Front-end code edit data:
────────────────

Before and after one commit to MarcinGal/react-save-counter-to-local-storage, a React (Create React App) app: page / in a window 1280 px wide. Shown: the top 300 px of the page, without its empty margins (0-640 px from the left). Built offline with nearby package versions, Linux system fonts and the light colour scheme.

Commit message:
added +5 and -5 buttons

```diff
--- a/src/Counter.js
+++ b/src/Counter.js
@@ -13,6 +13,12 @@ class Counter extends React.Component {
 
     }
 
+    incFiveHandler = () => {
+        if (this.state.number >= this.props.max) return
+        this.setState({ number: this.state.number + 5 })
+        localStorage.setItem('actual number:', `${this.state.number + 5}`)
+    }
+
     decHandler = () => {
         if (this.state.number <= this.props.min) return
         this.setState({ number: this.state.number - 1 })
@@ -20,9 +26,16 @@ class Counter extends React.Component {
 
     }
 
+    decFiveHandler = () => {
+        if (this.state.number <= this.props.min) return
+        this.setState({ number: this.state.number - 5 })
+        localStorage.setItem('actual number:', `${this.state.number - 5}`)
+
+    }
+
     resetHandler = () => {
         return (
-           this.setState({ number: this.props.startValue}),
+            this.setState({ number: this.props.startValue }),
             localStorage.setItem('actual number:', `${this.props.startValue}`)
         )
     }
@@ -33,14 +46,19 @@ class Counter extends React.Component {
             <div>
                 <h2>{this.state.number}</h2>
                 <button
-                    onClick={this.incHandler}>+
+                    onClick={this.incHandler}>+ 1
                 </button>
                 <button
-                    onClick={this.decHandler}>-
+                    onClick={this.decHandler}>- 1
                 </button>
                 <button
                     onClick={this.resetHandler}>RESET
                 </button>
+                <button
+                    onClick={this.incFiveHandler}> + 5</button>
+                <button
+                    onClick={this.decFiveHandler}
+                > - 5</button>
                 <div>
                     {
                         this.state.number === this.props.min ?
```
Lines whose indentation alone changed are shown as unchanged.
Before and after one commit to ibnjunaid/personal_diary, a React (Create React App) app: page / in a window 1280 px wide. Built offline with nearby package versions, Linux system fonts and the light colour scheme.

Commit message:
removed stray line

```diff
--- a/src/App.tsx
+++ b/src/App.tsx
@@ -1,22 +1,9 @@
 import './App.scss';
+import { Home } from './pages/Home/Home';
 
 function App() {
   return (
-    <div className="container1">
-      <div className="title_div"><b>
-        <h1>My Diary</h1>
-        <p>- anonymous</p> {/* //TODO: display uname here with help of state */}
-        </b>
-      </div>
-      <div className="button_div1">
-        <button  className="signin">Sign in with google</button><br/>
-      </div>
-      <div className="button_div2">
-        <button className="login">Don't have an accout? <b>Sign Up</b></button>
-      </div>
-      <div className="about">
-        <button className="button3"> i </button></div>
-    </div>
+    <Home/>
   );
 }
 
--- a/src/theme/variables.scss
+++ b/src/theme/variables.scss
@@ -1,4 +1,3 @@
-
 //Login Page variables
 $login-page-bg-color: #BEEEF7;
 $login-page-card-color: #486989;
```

────────────────

WHAT TO DO
Write the entries out once more, exactly, without dropping a line.

YOUR SOLUTION
Before and after one commit to MarcinGal/react-save-counter-to-local-storage, a React (Create React App) app: page / in a window 1280 px wide. Shown: the top 300 px of the page, without its empty margins (0-640 px from the left). Built offline with nearby package versions, Linux system fonts and the light colour scheme.

Commit message:
added +5 and -5 buttons

```diff
--- a/src/Counter.js
+++ b/src/Counter.js
@@ -13,6 +13,12 @@ class Counter extends React.Component {
 
     }
 
+    incFiveHandler = () => {
+        if (this.state.number >= this.props.max) return
+        this.setState({ number: this.state.number + 5 })
+        localStorage.setItem('actual number:', `${this.state.number + 5}`)
+    }
+
     decHandler = () => {
         if (this.state.number <= this.props.min) return
         this.setState({ number: this.state.number - 1 })
@@ -20,9 +26,16 @@ class Counter extends React.Component {
 
     }
 
+    decFiveHandler = () => {
+        if (this.state.number <= this.props.min) return
+        this.setState({ number: this.state.number - 5 })
+        localStorage.setItem('actual number:', `${this.state.number - 5}`)
+
+    }
+
     resetHandler = () => {
         return (
-           this.setState({ number: this.props.startValue}),
+            this.setState({ number: this.props.startValue }),
             localStorage.setItem('actual number:', `${this.props.startValue}`)
         )
     }
@@ -33,14 +46,19 @@ class Counter extends React.Component {
             <div>
                 <h2>{this.state.number}</h2>
                 <button
-                    onClick={this.incHandler}>+
+                    onClick={this.incHandler}>+ 1
                 </button>
                 <button
-                    onClick={this.decHandler}>-
+                    onClick={this.decHandler}>- 1
                 </button>
                 <button
                     onClick={this.resetHandler}>RESET
                 </button>
+                <button
+                    onClick={this.incFiveHandler}> + 5</button>
+                <button
+                    onClick={this.decFiveHandler}
+                > - 5</button>
                 <div>
                     {
                         this.state.number === this.props.min ?
```
Lines whose indentation alone changed are shown as unchanged.
Before and after one commit to ibnjunaid/personal_diary, a React (Create React App) app: page / in a window 1280 px wide. Built offline with nearby package versions, Linux system fonts and the light colour scheme.

Commit message:
removed stray line

```diff
--- a/src/App.tsx
+++ b/src/App.tsx
@@ -1,22 +1,9 @@
 import './App.scss';
+import { Home } from './pages/Home/Home';
 
 function App() {
   return (
-    <div className="container1">
-      <div className="title_div"><b>
-        <h1>My Diary</h1>
-        <p>- anonymous</p> {/* //TODO: display uname here with help of state */}
-        </b>
-      </div>
-      <div className="button_div1">
-        <button  className="signin">Sign in with google</button><br/>
-      </div>
-      <div className="button_div2">
-        <button className="login">Don't have an accout? <b>Sign Up</b></button>
-      </div>
-      <div className="about">
-        <button className="button3"> i </button></div>
-    </div>
+    <Home/>
   );
 }
 
--- a/src/theme/variables.scss
+++ b/src/theme/variables.scss
@@ -1,4 +1,3 @@
-
 //Login Page variables
 $login-page-bg-color: #BEEEF7;
 $login-page-card-color: #486989;
```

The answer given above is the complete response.